** TASK TO COMPLETE **
A verbatim copy of all the data is required; the pictures should not appear in it.

** SUPPLIED DATA **
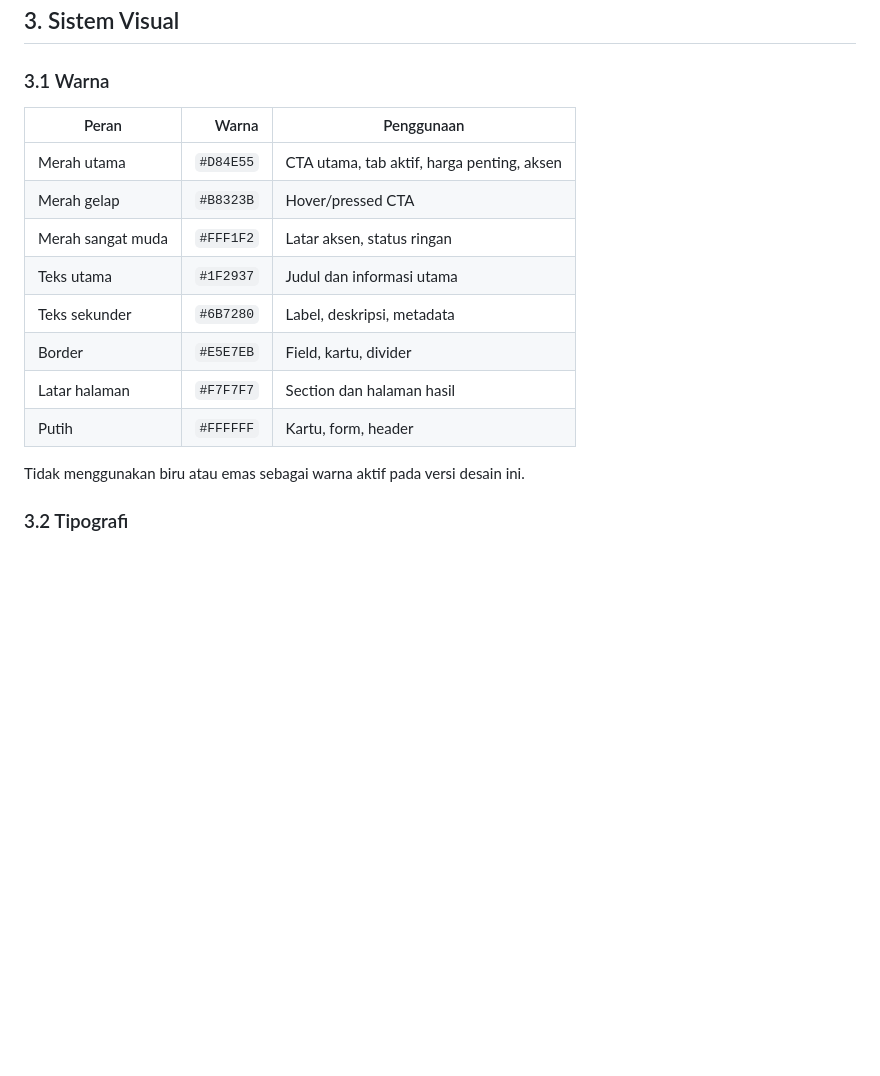
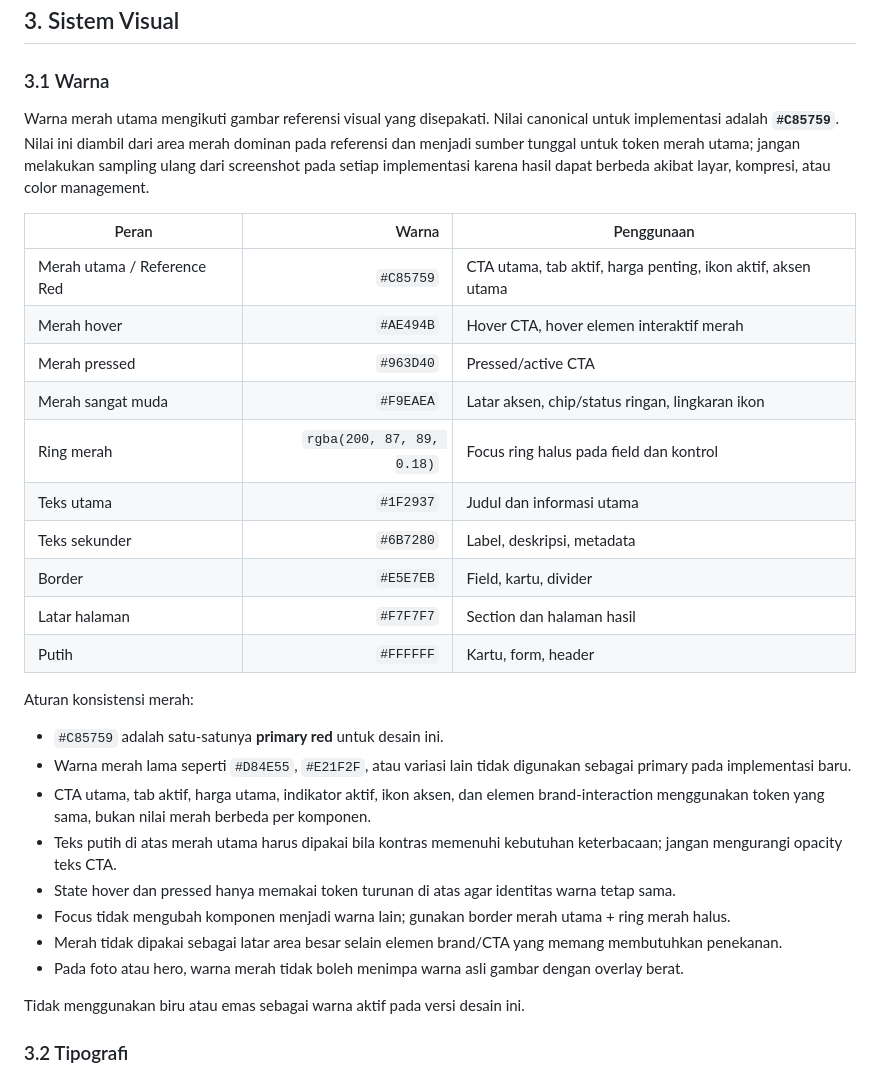
Before and after one commit to singarajatrans/singarajatrans-web, a Markdown page: PRD-Design-Singaraja-Trans.md, the part around the change. Rendered like a GitHub page; blank space fills up the shorter version.

Commit message:
Define reference red color system in design PRD

```diff
--- a/PRD-Design-Singaraja-Trans.md
+++ b/PRD-Design-Singaraja-Trans.md
@@ -26,16 +26,31 @@ Desain tidak boleh terasa seperti template, dashboard, atau prototipe. Fokusnya
 
 ### 3.1 Warna
 
+Warna merah utama mengikuti gambar referensi visual yang disepakati. Nilai canonical untuk implementasi adalah **`#C85759`**. Nilai ini diambil dari area merah dominan pada referensi dan menjadi sumber tunggal untuk token merah utama; jangan melakukan sampling ulang dari screenshot pada setiap implementasi karena hasil dapat berbeda akibat layar, kompresi, atau color management.
+
 | Peran | Warna | Penggunaan |
 |---|---:|---|
-| Merah utama | `#D84E55` | CTA utama, tab aktif, harga penting, aksen |
-| Merah gelap | `#B8323B` | Hover/pressed CTA |
-| Merah sangat muda | `#FFF1F2` | Latar aksen, status ringan |
+| Merah utama / Reference Red | `#C85759` | CTA utama, tab aktif, harga penting, ikon aktif, aksen utama |
+| Merah hover | `#AE494B` | Hover CTA, hover elemen interaktif merah |
+| Merah pressed | `#963D40` | Pressed/active CTA |
+| Merah sangat muda | `#F9EAEA` | Latar aksen, chip/status ringan, lingkaran ikon |
+| Ring merah | `rgba(200, 87, 89, 0.18)` | Focus ring halus pada field dan kontrol |
 | Teks utama | `#1F2937` | Judul dan informasi utama |
 | Teks sekunder | `#6B7280` | Label, deskripsi, metadata |
 | Border | `#E5E7EB` | Field, kartu, divider |
 | Latar halaman | `#F7F7F7` | Section dan halaman hasil |
 | Putih | `#FFFFFF` | Kartu, form, header |
+
+Aturan konsistensi merah:
+
+- `#C85759` adalah satu-satunya **primary red** untuk desain ini.
+- Warna merah lama seperti `#D84E55`, `#E21F2F`, atau variasi lain tidak digunakan sebagai primary pada implementasi baru.
+- CTA utama, tab aktif, harga utama, indikator aktif, ikon aksen, dan elemen brand-interaction menggunakan token yang sama, bukan nilai merah berbeda per komponen.
+- Teks putih di atas merah utama harus dipakai bila kontras memenuhi kebutuhan keterbacaan; jangan mengurangi opacity teks CTA.
+- State hover dan pressed hanya memakai token turunan di atas agar identitas warna tetap sama.
+- Focus tidak mengubah komponen menjadi warna lain; gunakan border merah utama + ring merah halus.
+- Merah tidak dipakai sebagai latar area besar selain elemen brand/CTA yang memang membutuhkan penekanan.
+- Pada foto atau hero, warna merah tidak boleh menimpa warna asli gambar dengan overlay berat.
 
 Tidak menggunakan biru atau emas sebagai warna aktif pada versi desain ini.
 
```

** SOLUTION FOR THIS PROBLEM **
Before and after one commit to singarajatrans/singarajatrans-web, a Markdown page: PRD-Design-Singaraja-Trans.md, the part around the change. Rendered like a GitHub page; blank space fills up the shorter version.

Commit message:
Define reference red color system in design PRD

```diff
--- a/PRD-Design-Singaraja-Trans.md
+++ b/PRD-Design-Singaraja-Trans.md
@@ -26,16 +26,31 @@ Desain tidak boleh terasa seperti template, dashboard, atau prototipe. Fokusnya
 
 ### 3.1 Warna
 
+Warna merah utama mengikuti gambar referensi visual yang disepakati. Nilai canonical untuk implementasi adalah **`#C85759`**. Nilai ini diambil dari area merah dominan pada referensi dan menjadi sumber tunggal untuk token merah utama; jangan melakukan sampling ulang dari screenshot pada setiap implementasi karena hasil dapat berbeda akibat layar, kompresi, atau color management.
+
 | Peran | Warna | Penggunaan |
 |---|---:|---|
-| Merah utama | `#D84E55` | CTA utama, tab aktif, harga penting, aksen |
-| Merah gelap | `#B8323B` | Hover/pressed CTA |
-| Merah sangat muda | `#FFF1F2` | Latar aksen, status ringan |
+| Merah utama / Reference Red | `#C85759` | CTA utama, tab aktif, harga penting, ikon aktif, aksen utama |
+| Merah hover | `#AE494B` | Hover CTA, hover elemen interaktif merah |
+| Merah pressed | `#963D40` | Pressed/active CTA |
+| Merah sangat muda | `#F9EAEA` | Latar aksen, chip/status ringan, lingkaran ikon |
+| Ring merah | `rgba(200, 87, 89, 0.18)` | Focus ring halus pada field dan kontrol |
 | Teks utama | `#1F2937` | Judul dan informasi utama |
 | Teks sekunder | `#6B7280` | Label, deskripsi, metadata |
 | Border | `#E5E7EB` | Field, kartu, divider |
 | Latar halaman | `#F7F7F7` | Section dan halaman hasil |
 | Putih | `#FFFFFF` | Kartu, form, header |
+
+Aturan konsistensi merah:
+
+- `#C85759` adalah satu-satunya **primary red** untuk desain ini.
+- Warna merah lama seperti `#D84E55`, `#E21F2F`, atau variasi lain tidak digunakan sebagai primary pada implementasi baru.
+- CTA utama, tab aktif, harga utama, indikator aktif, ikon aksen, dan elemen brand-interaction menggunakan token yang sama, bukan nilai merah berbeda per komponen.
+- Teks putih di atas merah utama harus dipakai bila kontras memenuhi kebutuhan keterbacaan; jangan mengurangi opacity teks CTA.
+- State hover dan pressed hanya memakai token turunan di atas agar identitas warna tetap sama.
+- Focus tidak mengubah komponen menjadi warna lain; gunakan border merah utama + ring merah halus.
+- Merah tidak dipakai sebagai latar area besar selain elemen brand/CTA yang memang membutuhkan penekanan.
+- Pada foto atau hero, warna merah tidak boleh menimpa warna asli gambar dengan overlay berat.
 
 Tidak menggunakan biru atau emas sebagai warna aktif pada versi desain ini.
 
```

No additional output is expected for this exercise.